Cross out Amazon and write in Microsoft, and you will get the gist of the recent Oracle/Microsoft announcement: “Together, Amazon and Oracle provide businesses with a scalable, reliable and cost-effective business application platform.”
That statement, from the Amazon Web Services Website, talks about all the benefits of shifting your Oracle applications to the Amazon cloud and even offers an a la carte pricing menu for Oracle relational database services and a free trial program.
Price menus and free trials may be common in restaurants and mall food courts, but not in the enterprise technology space. If there was ever an indication of how much cloud computing has upset the staid and very profitable business of selling software to enterprises, the Microsoft and Oracle announcement that essentially stated “we used to fight it out but we are buddies now,” was the most recent and vivid proof.
A June 24 teleconference featuring Microsoft CEO Steve Ballmer, Oracle President Mark Hurd and Satya Nadella, president of Microsoft’s Server & Tools Business, highlighted a range of services and applications designed to mesh Oracle’s software with Microsoft’s Azure cloud services.
Wait a second. Doesn’t Microsoft sell SQL Server, which was recently upgraded to a more cloud-friendly SQL Server 14? And didn’t Microsoft’s promotional material for this new edition include this swipe at Oracle: “Factoring in slightly higher average salaries for Oracle DBAs, the annual cost for administration comes out to $1,605 per year per database for SQL Server and $7,385 per year per Oracle Database; a 460 percent difference?”
And doesn’t Oracle offer its own versions of public cloud, private cloud and on-premise platforms? In Oracle’s own words these platforms deliver, “the broadest selection of enterprise-grade cloud solutions, including software-as-a-service (SaaS), platform-as-a-service (PaaS), and infrastructure-as-a-service (IaaS).” Yes, this is all true, but times are indeed changing.
The basics of the Oracle and Microsoft partnership (as described in the press release), included the ability to run, “Oracle software on Windows Server Hyper-V and in Windows Azure. Customers will be able to deploy Oracle software—including Java, Oracle Database and Oracle WebLogic Server—on Windows Server Hyper-V or in Windows Azure and receive full support from Oracle.
Microsoft will also offer Java, Oracle Database and Oracle WebLogic Server to Windows Azure customers, and Oracle will make Oracle Linux available to Windows Azure customers.
The agreement for licensing Oracle’s software in the Microsoft Azure cloud is identical to the agreement for licensing in the Amazon cloud, according to Oracle’s corporate pricing guidelines outlined on its Website. The guidelines require customers to count each virtual core as equal to a physical core for pricing purposes.
Oracle, Microsoft Buddy Up to Grab Once-Disparaged Cloud
Here’s what is at play here from my point of view. Oracle has seen essentially flat revenues for the past two quarters and after initially denying that the cloud would be a big deal, the company is trying to make up for lost traction.
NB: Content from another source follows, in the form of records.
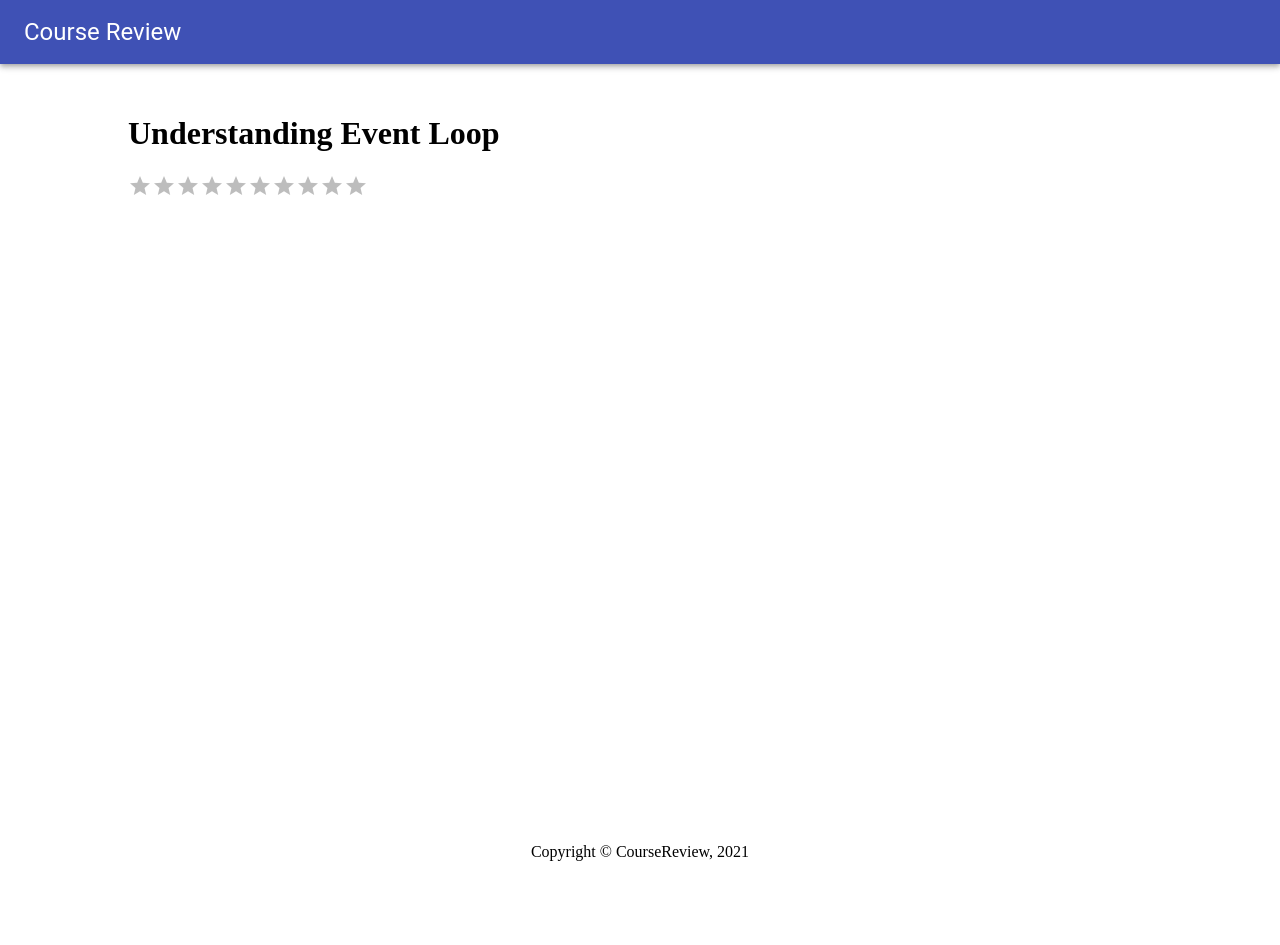
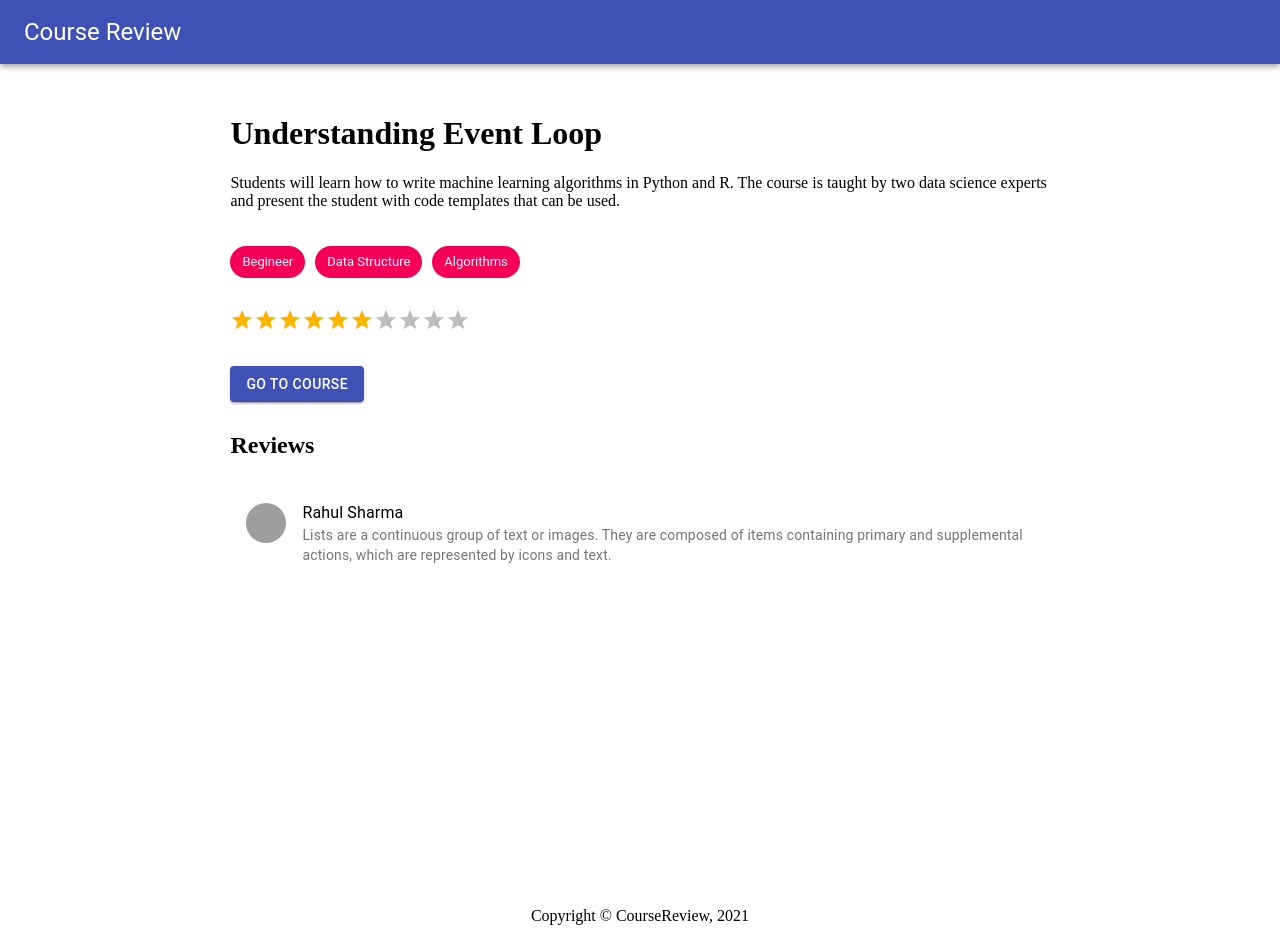
Before and after one commit to Moniv9/review-courses, a React (Create React App) app: page /course/detail/1 in a window 1280 px wide. Before the commit the page ends 881 px from the top, so only its background shows below. Built offline with nearby package versions, Linux system fonts and the light colour scheme; grey boxes are pictures that could not be loaded.

Commit message:
Add reviews & tags component

```diff
--- a/package.json
+++ b/package.json
@@ -11,6 +11,7 @@
   "dependencies": {
     "@material-ui/core": "4.11.2",
     "@material-ui/lab": "4.0.0-alpha.57",
+    "@types/node": "14.14.12",
     "@types/react-router-dom": "^5.1.6",
     "js-yaml": "^3.14.0",
     "node-sass": "4.14.1",
--- a/public/stub/course-detail/1.yaml
+++ b/public/stub/course-detail/1.yaml
@@ -1,7 +1,11 @@
 id: '1'
 title: Understanding Event Loop
-description: Some description
+description: Students will learn how to write machine learning algorithms in Python and R. The course is taught by two data science experts and present the student with code templates that can be used.
 url: ''
+tags:
+  - Begineer
+  - Data Structure
+  - Algorithms
 sourceName: PluraSight
 reviews:
   - Good course for starters
--- a/src/components/header.tsx
+++ b/src/components/header.tsx
@@ -3,8 +3,6 @@ import * as React from "react";
 import AppBar from "@material-ui/core/AppBar";
 import Toolbar from "@material-ui/core/Toolbar";
 import Typography from "@material-ui/core/Typography";
-
-import "../style.scss";
 
 export const Header = () => {
   return (
--- /dev/null
+++ b/src/components/reviews.tsx
@@ -0,0 +1,53 @@
+import * as React from "react";
+import { createStyles, Theme, makeStyles } from "@material-ui/core/styles";
+import List from "@material-ui/core/List";
+import ListItem from "@material-ui/core/ListItem";
+import Divider from "@material-ui/core/Divider";
+import ListItemText from "@material-ui/core/ListItemText";
+import ListItemAvatar from "@material-ui/core/ListItemAvatar";
+import Avatar from "@material-ui/core/Avatar";
+
+const useStyles = makeStyles((theme: Theme) =>
+  createStyles({
+    root: {
+      width: "100%",
+      maxWidth: "200",
+      backgroundColor: theme.palette.background.paper
+    },
+    inline: {
+      display: "inline"
+    }
+  })
+);
+
+export const Reviews: React.FC<{ id: string }> = (props) => {
+  const classes = useStyles();
+  const { id } = props;
+
+  if (!id) {
+    return null;
+  }
+
+  return (
+    <>
+      <h2>Reviews</h2>
+      <List className={classes.root}>
+        <ListItem alignItems="flex-start">
+          <ListItemAvatar>
+            <Avatar alt="Remy Sharp" src="/static/images/avatar/1.jpg" />
+          </ListItemAvatar>
+          <ListItemText
+            primary="Rahul Sharma"
+            secondary={
+              <React.Fragment>
+                {
+                  "Lists are a continuous group of text or images. They are composed of items containing primary and supplemental actions, which are represented by icons and text."
+                }
+              </React.Fragment>
+            }
+          />
+        </ListItem>
+      </List>
+    </>
+  );
+};
--- a/src/components/slim-card.tsx
+++ b/src/components/slim-card.tsx
@@ -1,7 +1,31 @@
 import * as React from "react";
+import { makeStyles } from "@material-ui/core/styles";
+import Card from "@material-ui/core/Card";
+import CardActions from "@material-ui/core/CardActions";
+import CardContent from "@material-ui/core/CardContent";
+import Button from "@material-ui/core/Button";
+import Typography from "@material-ui/core/Typography";
+
 import { ICard } from "../interfaces/card";
+import { Tags } from "./tags";
+
+const useStyles = makeStyles({
+  root: {
+    width: 800,
+    height: 150,
+    display: "flex"
+  },
+  details: {
+    display: "flex",
+    flexDirection: "column"
+  },
+  content: {
+    flex: "1 0 auto"
+  }
+});
 
 export const SlimCard: React.FC<{ data: ICard }> = (props) => {
+  const classes = useStyles();
   const { data } = props;
 
   if (!data) {
@@ -9,11 +33,27 @@ export const SlimCard: React.FC<{ data: ICard }> = (props) => {
   }
 
   return (
-    <div className="slim-card">
-      <img src={data.image} />
-      <h4>{data.title}</h4>
-      <div>{data.description}</div>
-      <div>{data.tags?.join(", ")}</div>
-    </div>
+    <Card className={classes.root}>
+      <img src={data.image} className="slim-card-img" />
+      <div className={classes.details}>
+        <CardContent className={classes.content}>
+          <Typography gutterBottom variant="h5" component="h2">
+            {data.title}
+          </Typography>
+          <Typography variant="body2" color="textSecondary" component="p">
+            <Tags tags={data.tags} />
+          </Typography>
+        </CardContent>
+        <CardActions>
+          <Button
+            size="small"
+            color="primary"
+            onClick={() => data.action(data?.title, data?.id)}
+          >
+            {data.actionButtonLabel ? data.actionButtonLabel : "View"}
+          </Button>
+        </CardActions>
+      </div>
+    </Card>
   );
 };
--- /dev/null
+++ b/src/components/tags.tsx
@@ -0,0 +1,14 @@
+import * as React from "react";
+import Chip from "@material-ui/core/Chip";
+
+export const Tags: React.FC<{ tags: string[] }> = (props) => {
+  const { tags } = props;
+
+  if (!Array.isArray(tags)) {
+    return null;
+  }
+
+  return tags.map((tag) => {
+    return <Chip label={tag} color="secondary" className="tags" />;
+  });
+};
--- /dev/null
+++ b/src/interfaces/course-detail.ts
@@ -0,0 +1,11 @@
+export interface ICourseDetail {
+  id: string;
+  title: string;
+  description: string;
+  tags: string[];
+  url: string;
+  sourceName: string;
+  reviews: string[];
+  rating: number;
+  levels: string[];
+}
--- a/src/pages/course-detail.tsx
+++ b/src/pages/course-detail.tsx
@@ -1,47 +1,60 @@
 import React from "react";
 import { useParams } from "react-router-dom";
 import Rating from "@material-ui/lab/Rating";
+import Button from "@material-ui/core/Button";
 
+import { Reviews } from "../components/reviews";
+import { Tags } from "../components/tags";
+import { ICourseDetail } from "../interfaces/course-detail";
 import { EndPoint } from "../endpoint";
 
 import "../style.scss";
-const yaml = require("js-yaml");
-
-interface ICourseDetail {
-  id: string;
-  title: string;
-  description: string;
-  url: string;
-  sourceName: string;
-  reviews: string[];
-  rating: number;
-  levels: string[];
-}
+import yaml from "js-yaml";
 
 export const CourseDetail = () => {
   const [courseDetail, setCourseDetail] = React.useState<ICourseDetail>();
   const params: any = useParams();
-  console.log(params)
+
   React.useEffect(() => {
     fetch(EndPoint.courseDetail(params["id"]))
-      .then((response) => response.url.endsWith(".yaml") ? response.text().then(text => yaml.safeLoad(text)) : response.json())
+      .then((response) =>
+        response.url.endsWith(".yaml")
+          ? response.text().then((text) => yaml.safeLoad(text))
+          : response.json()
+      )
       .then((data) => setCourseDetail(data))
       .catch((error) => {
         console.log("unable to fetch data", error);
       });
   }, [params]);
 
-  console.log(courseDetail?.rating);
+  if (!courseDetail) {
+    return null;
+  }
 
   return (
     <div className="container">
-      <h1>{courseDetail?.title}</h1>
-      <Rating
-        precision={0.5}
-        name="rating"
-        value={courseDetail?.rating}
-        max={10}
-      />
+      <h1>{courseDetail.title}</h1>
+      <p>{courseDetail.description}</p>
+      <div>
+        <Tags tags={courseDetail.tags} />
+      </div>
+      {courseDetail?.rating && (
+        <Rating
+          precision={0.5}
+          name="rating"
+          value={courseDetail.rating}
+          max={10}
+        />
+      )}
+      <div className="go-to-course">
+        <Button variant="contained" color="primary">
+          Go to Course
+        </Button>
+      </div>
+      <div>
+        <Reviews id={courseDetail.id} />
+      </div>
     </div>
   );
 };
--- a/src/pages/course-list.tsx
+++ b/src/pages/course-list.tsx
@@ -1,11 +1,11 @@
 import * as React from "react";
 import { useParams, useHistory } from "react-router-dom";
 
-import { CardComponent } from "../components/card";
+import { SlimCard } from "../components/slim-card";
 import { EndPoint } from "../endpoint";
 
 import "../style.scss";
-const yaml = require("js-yaml");
+import yaml from "js-yaml";
 
 export const CourseList = () => {
   const [courses, setCourses] = React.useState([]);
@@ -14,7 +14,11 @@ export const CourseList = () => {
 
   React.useEffect(() => {
     fetch(EndPoint.topic(params["topic"].toLowerCase()))
-      .then((response) => response.url.endsWith(".yaml") ? response.text().then(text => yaml.safeLoad(text)) : response.json())
+      .then((response) =>
+        response.url.endsWith(".yaml")
+          ? response.text().then((text) => yaml.safeLoad(text))
+          : response.json()
+      )
       .then((data) => setCourses(data))
       .catch((error) => {
         console.log("unable to fetch data", error);
@@ -31,13 +35,14 @@ export const CourseList = () => {
     <div className="container">
       <h2>Best courses available on web for {params["topic"]}</h2>
       <div className="main-topics-container">
-        {courses.map((course: any, index) => (
-          <div key={`topic-card-${index}`} className="topic-card">
-            <CardComponent
-              data={{ ...course, action, actionButtonLabel: "Course Details" }}
-            />
-          </div>
-        ))}
+        {Array.isArray(courses) &&
+          courses.map((course: any, index) => (
+            <div key={`topic-card-${index}`} className="topic-card">
+              <SlimCard
+                data={{ ...course, action, actionButtonLabel: "View Course" }}
+              />
+            </div>
+          ))}
       </div>
     </div>
   );
--- a/src/pages/home.tsx
+++ b/src/pages/home.tsx
@@ -5,7 +5,7 @@ import { CardComponent } from "../components/card";
 import { EndPoint } from "../endpoint";
 
 import "../style.scss";
-const yaml = require("js-yaml");
+import yaml from "js-yaml";
 
 export const Home = () => {
   const [topics, setTopics] = React.useState([]);
@@ -13,7 +13,11 @@ export const Home = () => {
 
   React.useEffect(() => {
     fetch(EndPoint.mainTopics)
-      .then((response) => response.url.endsWith(".yaml") ? response.text().then(text => yaml.safeLoad(text)) : response.json())
+      .then((response) =>
+        response.url.endsWith(".yaml")
+          ? response.text().then((text) => yaml.safeLoad(text))
+          : response.json()
+      )
       .then((data) => setTopics(data))
       .catch((error) => {
         console.log("unable to fetch data", error);
@@ -29,11 +33,12 @@ export const Home = () => {
   return (
     <div className="container">
       <div className="main-topics-container">
-        {topics.map((topic: any, index) => (
-          <div key={`topic-card-${index}`} className="topic-card">
-            <CardComponent data={{ ...topic, action }} />
-          </div>
-        ))}
+        {Array.isArray(topics) &&
+          topics.map((topic: any, index) => (
+            <div key={`topic-card-${index}`} className="topic-card">
+              <CardComponent data={{ ...topic, action }} />
+            </div>
+          ))}
       </div>
     </div>
   );
--- a/src/style.scss
+++ b/src/style.scss
@@ -4,7 +4,7 @@ body {
 }
 
 .container {
-  margin: 4% 10% 10% 10%;
+  margin: 4% 18% 15% 18%;
   min-height: 75vh;
 }
 
@@ -18,10 +18,17 @@ body {
   }
 }
 
-.slim-card {
-  padding: 20px;
-  margin: 10px;
-  border: 1px solid lightgray;
+.slim-card-img {
+  width: 25%;
+  height: auto;
+}
+
+.go-to-course {
+  margin: 30px 30px 30px 0;
+}
+
+.tags {
+  margin: 20px 10px 30px 0;
 }
 
 .footer {
```
Also changed, not shown: src/endpoint.ts (+3 -6 lines).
Microsoft is a big boat, but the boat has turned to embrace cloud computing with the same fervor it found for the Internet after missing that big new thing back in the 1990s. While it is true that the embrace of cloud computing in the enterprise is still in the early revenue stages for these companies, that does not mean that CIOs and technology managers are not now deciding which cloud architectures will become the fundamental infrastructures for their companies.
Traditional vendors are rushing to be seen as cloud supporters. Meanwhile, the stalwart cloud computing companies and startups are scoffing at the older vendors contending that companies that made their living selling software in boxes and living large on service revenues cannot suddenly become cloud players. Instead, they contend that customers who were once locked into proprietary boxes are determined not to get trapped again.
Customers who were once too reluctant to embrace the cloud as those cloud capabilities did not have the security, privacy and compliance features required are now finding their traditional vendors championing the cloud as just the place to run their businesses. The Microsoft/Oracle agreement may be the latest and biggest example of enemies becoming cloud friends. It remains to be seen how long they remain friends, but this game has a long way to play yet.
Eric Lundquist is a technology analyst at Ziff Brothers Investments, a private investment firm. Lundquist, who was editor in chief at eWEEK (previously PC WEEK) from 1996-2008 authored this article for eWEEK to share his thoughts on technology, products and services. No investment advice is offered in this article. All duties are disclaimed. Lundquist works separately for a private investment firm, which may at any time invest in companies whose products are discussed in this article and no disclosure of securities transactions will be made.